» **WHAT YOU HAVE TO DO**: The pictures are to be dropped, and the records below are to be restated word for word.
=== PROVIDED MATERIAL ===
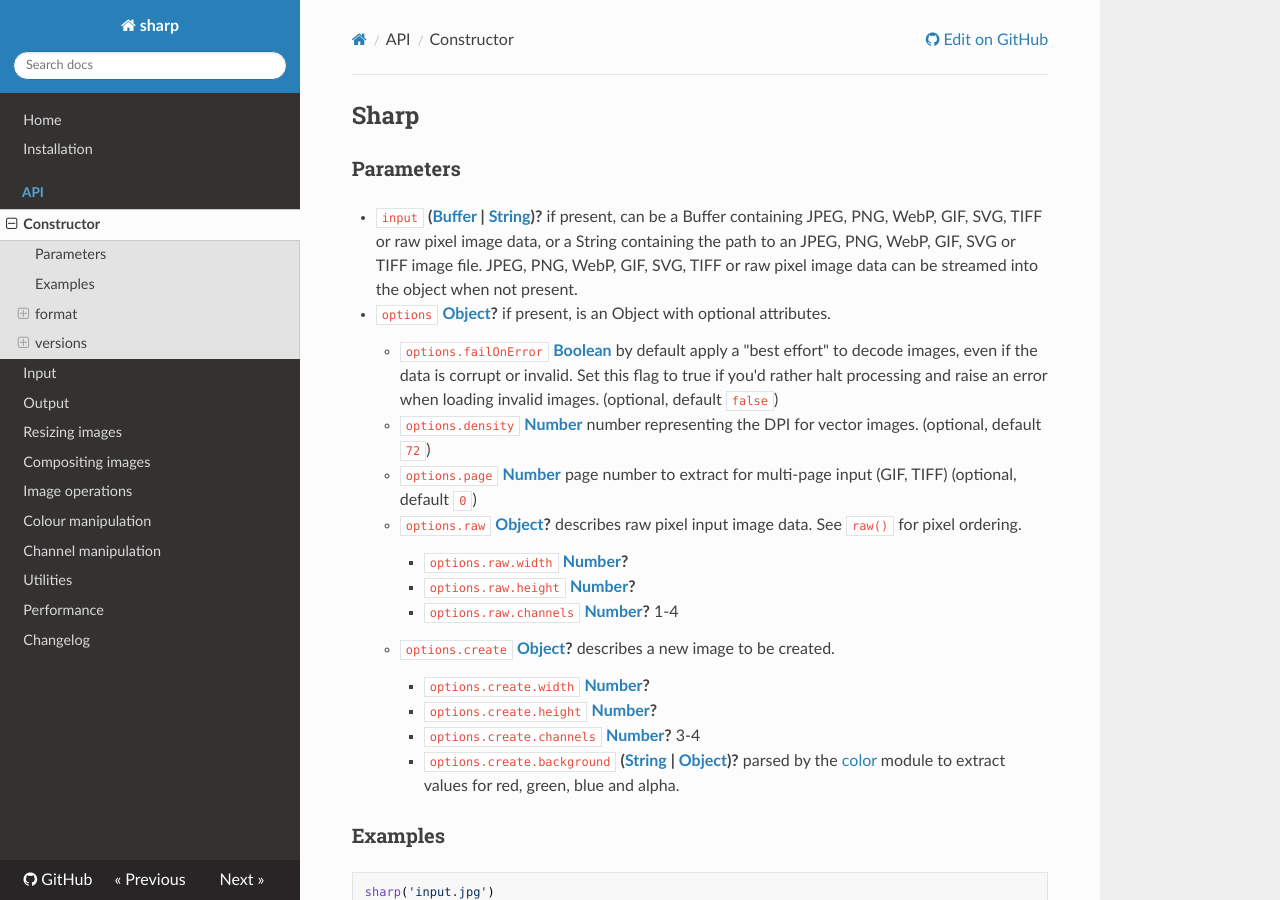
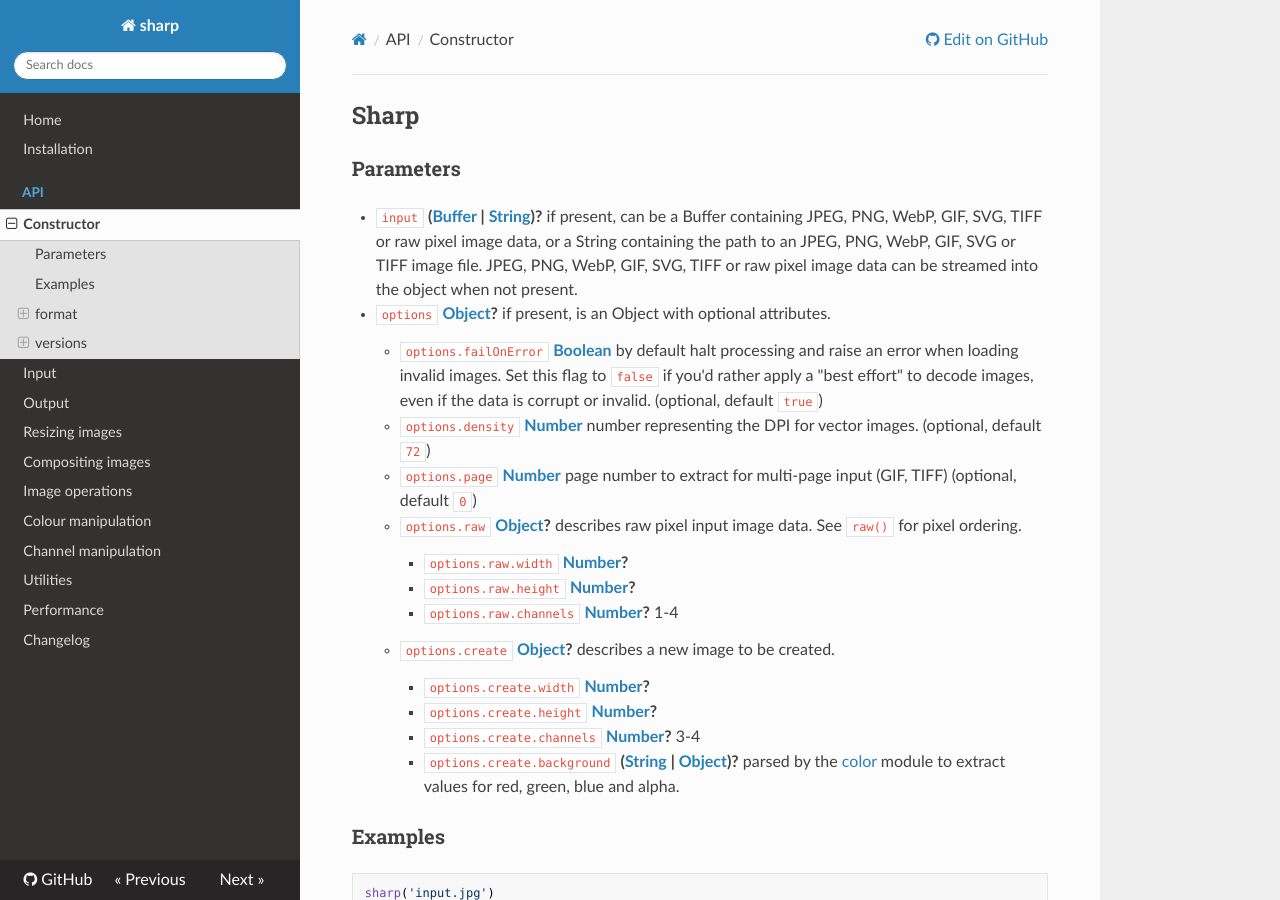
Before and after one commit to webgurucan/node-image-handler, an MkDocs documentation site: the page built from docs/api-constructor.md, in a window 1280 px wide and 900 px high. Built offline with MkDocs 1.6.1, drawn with Linux system fonts in a browser that asks for light colours; nearby versions of some CDN libraries; old or Windows-style settings are respelled for this version of MkDocs.

```diff
--- a/docs/api-constructor.md
+++ b/docs/api-constructor.md
@@ -9,9 +9,8 @@
      a String containing the path to an JPEG, PNG, WebP, GIF, SVG or TIFF image file.
      JPEG, PNG, WebP, GIF, SVG, TIFF or raw pixel image data can be streamed into the object when not present.
 -   `options` **[Object][3]?** if present, is an Object with optional attributes.
-    -   `options.failOnError` **[Boolean][4]** by default apply a "best effort"
-         to decode images, even if the data is corrupt or invalid. Set this flag to true
-         if you'd rather halt processing and raise an error when loading invalid images. (optional, default `false`)
+    -   `options.failOnError` **[Boolean][4]** by default halt processing and raise an error when loading invalid images.
+         Set this flag to `false` if you'd rather apply a "best effort" to decode images, even if the data is corrupt or invalid. (optional, default `true`)
     -   `options.density` **[Number][5]** number representing the DPI for vector images. (optional, default `72`)
     -   `options.page` **[Number][5]** page number to extract for multi-page input (GIF, TIFF) (optional, default `0`)
     -   `options.raw` **[Object][3]?** describes raw pixel input image data. See `raw()` for pixel ordering.
```
Also changed, not shown: docs/changelog.md (+4 -0 lines), 4 other files.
===
» **RESULT OF THE TASK**:
Before and after one commit to webgurucan/node-image-handler, an MkDocs documentation site: the page built from docs/api-constructor.md, in a window 1280 px wide and 900 px high. Built offline with MkDocs 1.6.1, drawn with Linux system fonts in a browser that asks for light colours; nearby versions of some CDN libraries; old or Windows-style settings are respelled for this version of MkDocs.

```diff
--- a/docs/api-constructor.md
+++ b/docs/api-constructor.md
@@ -9,9 +9,8 @@
      a String containing the path to an JPEG, PNG, WebP, GIF, SVG or TIFF image file.
      JPEG, PNG, WebP, GIF, SVG, TIFF or raw pixel image data can be streamed into the object when not present.
 -   `options` **[Object][3]?** if present, is an Object with optional attributes.
-    -   `options.failOnError` **[Boolean][4]** by default apply a "best effort"
-         to decode images, even if the data is corrupt or invalid. Set this flag to true
-         if you'd rather halt processing and raise an error when loading invalid images. (optional, default `false`)
+    -   `options.failOnError` **[Boolean][4]** by default halt processing and raise an error when loading invalid images.
+         Set this flag to `false` if you'd rather apply a "best effort" to decode images, even if the data is corrupt or invalid. (optional, default `true`)
     -   `options.density` **[Number][5]** number representing the DPI for vector images. (optional, default `72`)
     -   `options.page` **[Number][5]** page number to extract for multi-page input (GIF, TIFF) (optional, default `0`)
     -   `options.raw` **[Object][3]?** describes raw pixel input image data. See `raw()` for pixel ordering.
```
Also changed, not shown: docs/changelog.md (+4 -0 lines), 4 other files.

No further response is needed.